»»

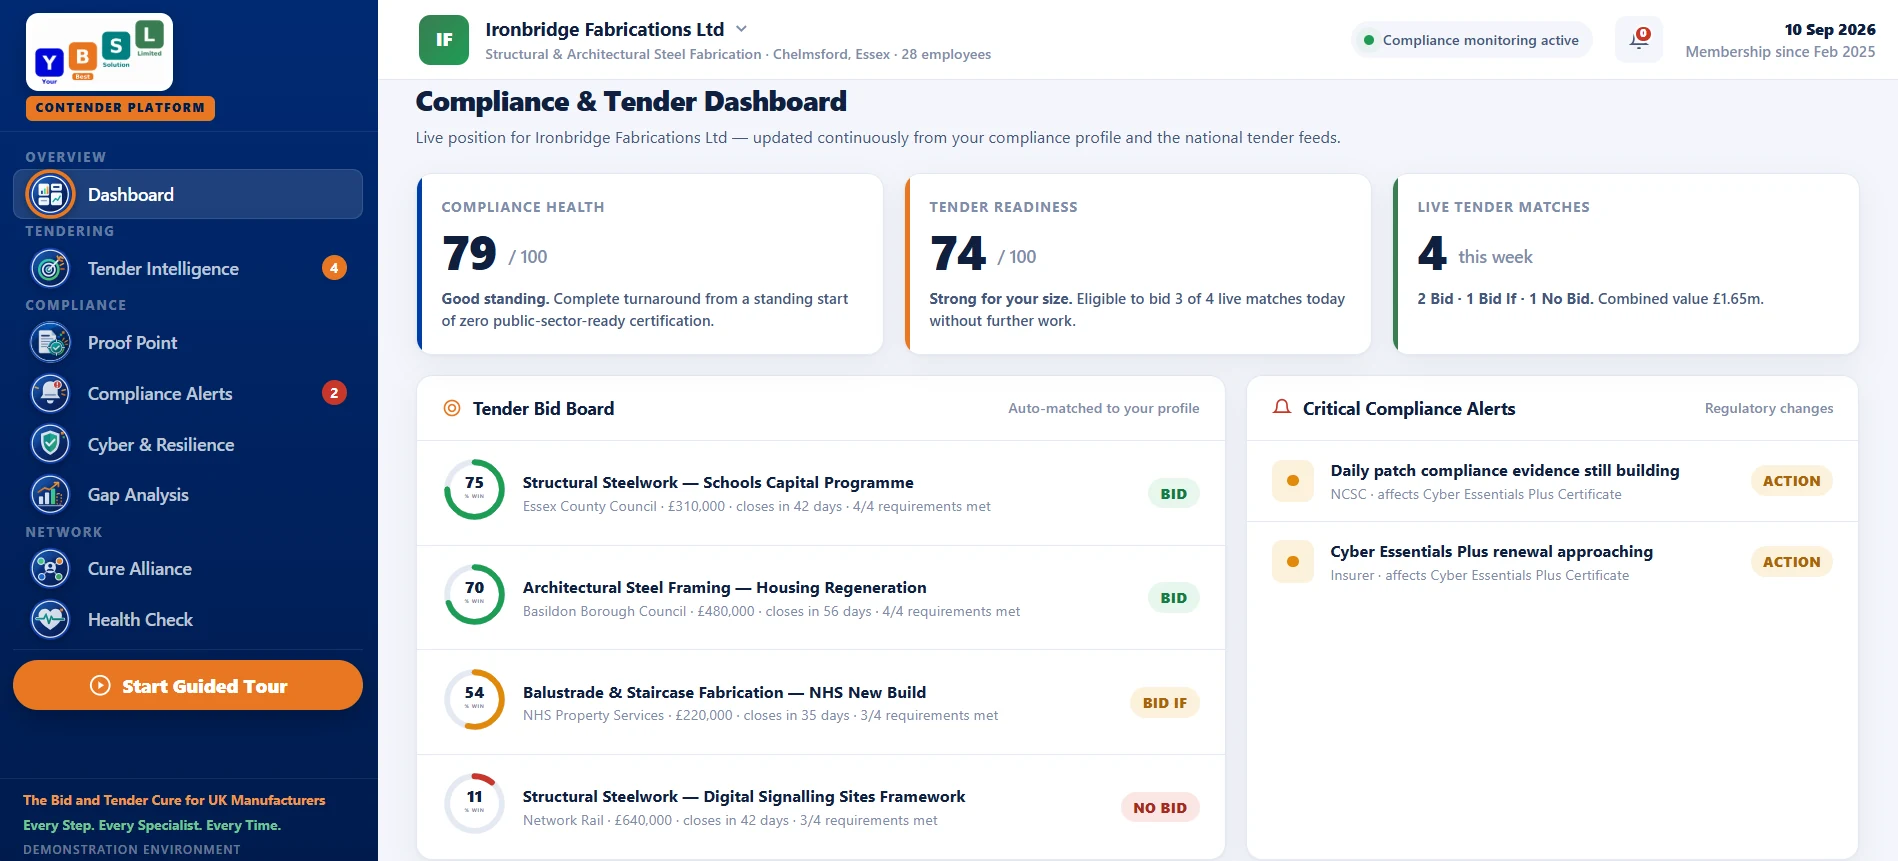
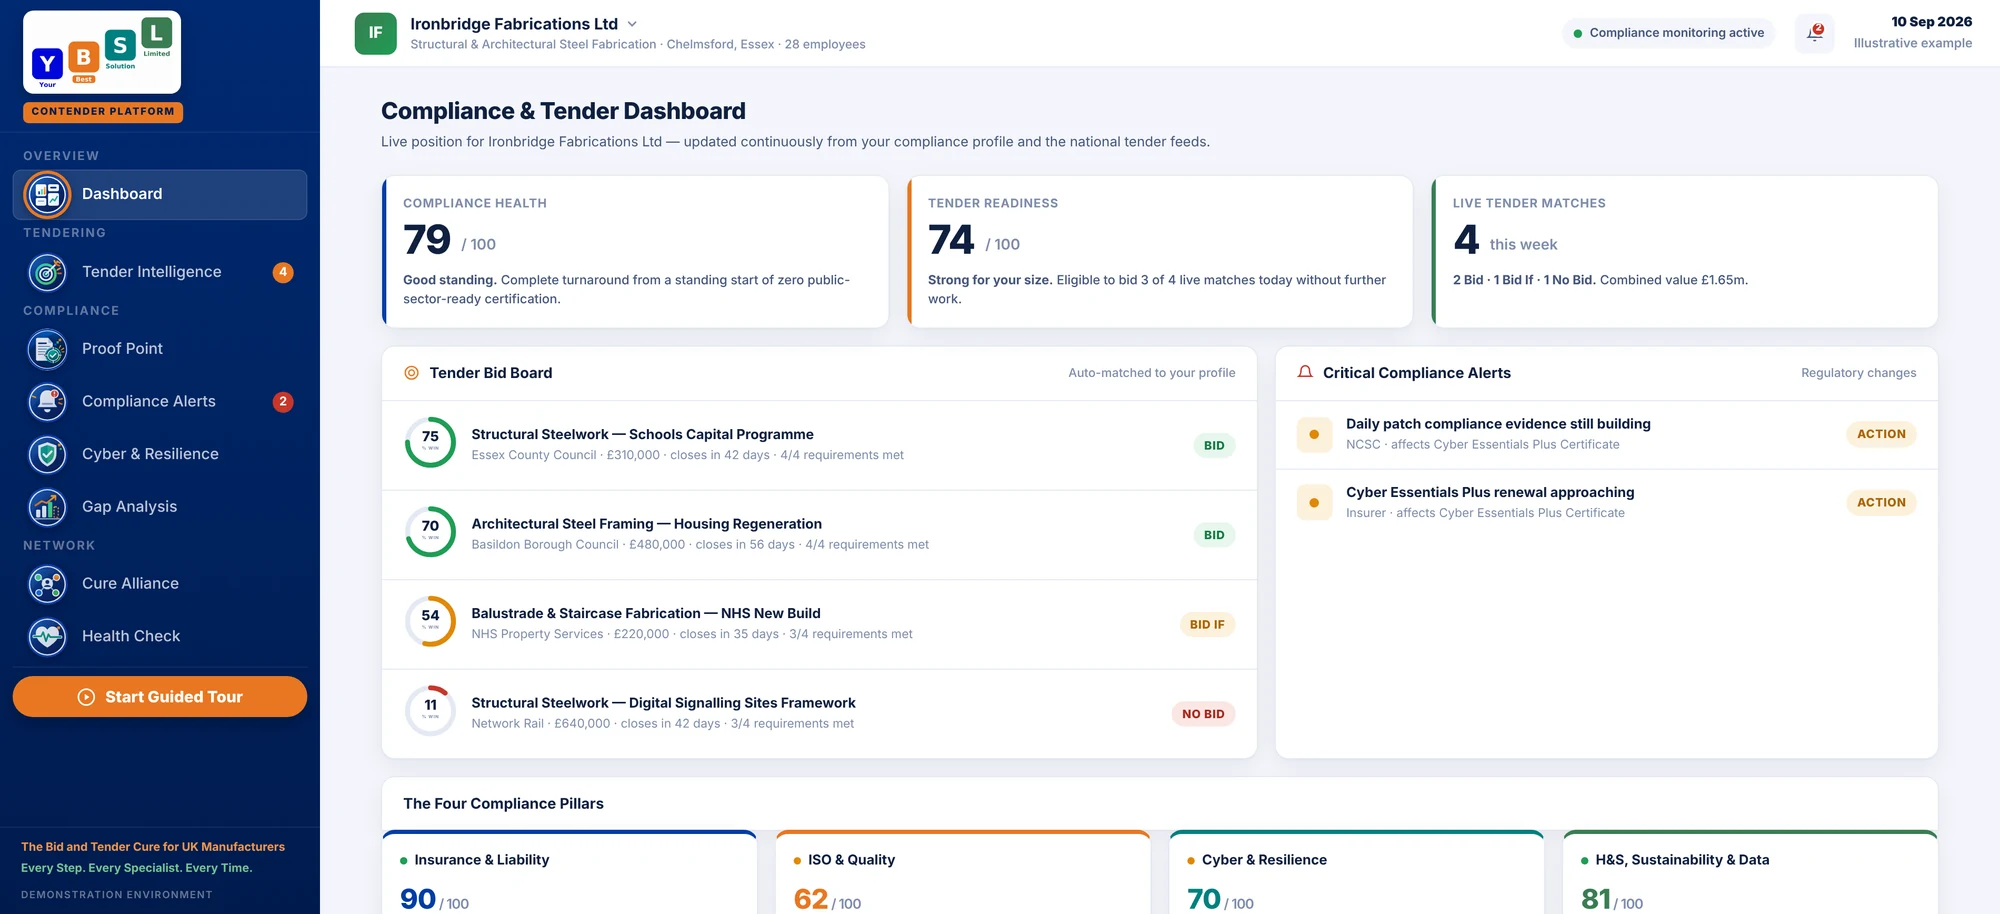
Refresh Contender demo image after fixing example date and bell count
Claude-Session: https://claude.ai/code/session_01TJp2SfCTmcaW943HdcwSb1

diff --git a/index.html b/index.html
@@ -803,7 +803,7 @@
     </div>
     <div class="cd-demo rev in" id="contender-demo">
       <a href="https://claude.ai/artifact/CThx9XWwA8btkLT8CUEqoN" target="_blank" rel="noopener" class="cd-shot">
-        <picture><source srcset="contender-demo.webp" type="image/webp"><img src="contender-demo.jpg" width="1898" height="861" loading="lazy"
+        <picture><source srcset="contender-demo.webp" type="image/webp"><img src="contender-demo.jpg" width="2000" height="914" loading="lazy"
              alt="Contender dashboard showing compliance health, tender readiness, live tender matches and compliance alerts for an example manufacturer"></picture>
       </a>
       <a href="https://claude.ai/artifact/CThx9XWwA8btkLT8CUEqoN" target="_blank" rel="noopener" class="cd-btn">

««

- [Task prompt] Type the entries above out again exactly, with no pictures.

- [Task answer]
Refresh Contender demo image after fixing example date and bell count
Claude-Session: https://claude.ai/code/session_01TJp2SfCTmcaW943HdcwSb1

diff --git a/index.html b/index.html
@@ -803,7 +803,7 @@
     </div>
     <div class="cd-demo rev in" id="contender-demo">
       <a href="https://claude.ai/artifact/CThx9XWwA8btkLT8CUEqoN" target="_blank" rel="noopener" class="cd-shot">
-        <picture><source srcset="contender-demo.webp" type="image/webp"><img src="contender-demo.jpg" width="1898" height="861" loading="lazy"
+        <picture><source srcset="contender-demo.webp" type="image/webp"><img src="contender-demo.jpg" width="2000" height="914" loading="lazy"
              alt="Contender dashboard showing compliance health, tender readiness, live tender matches and compliance alerts for an example manufacturer"></picture>
       </a>
       <a href="https://claude.ai/artifact/CThx9XWwA8btkLT8CUEqoN" target="_blank" rel="noopener" class="cd-btn">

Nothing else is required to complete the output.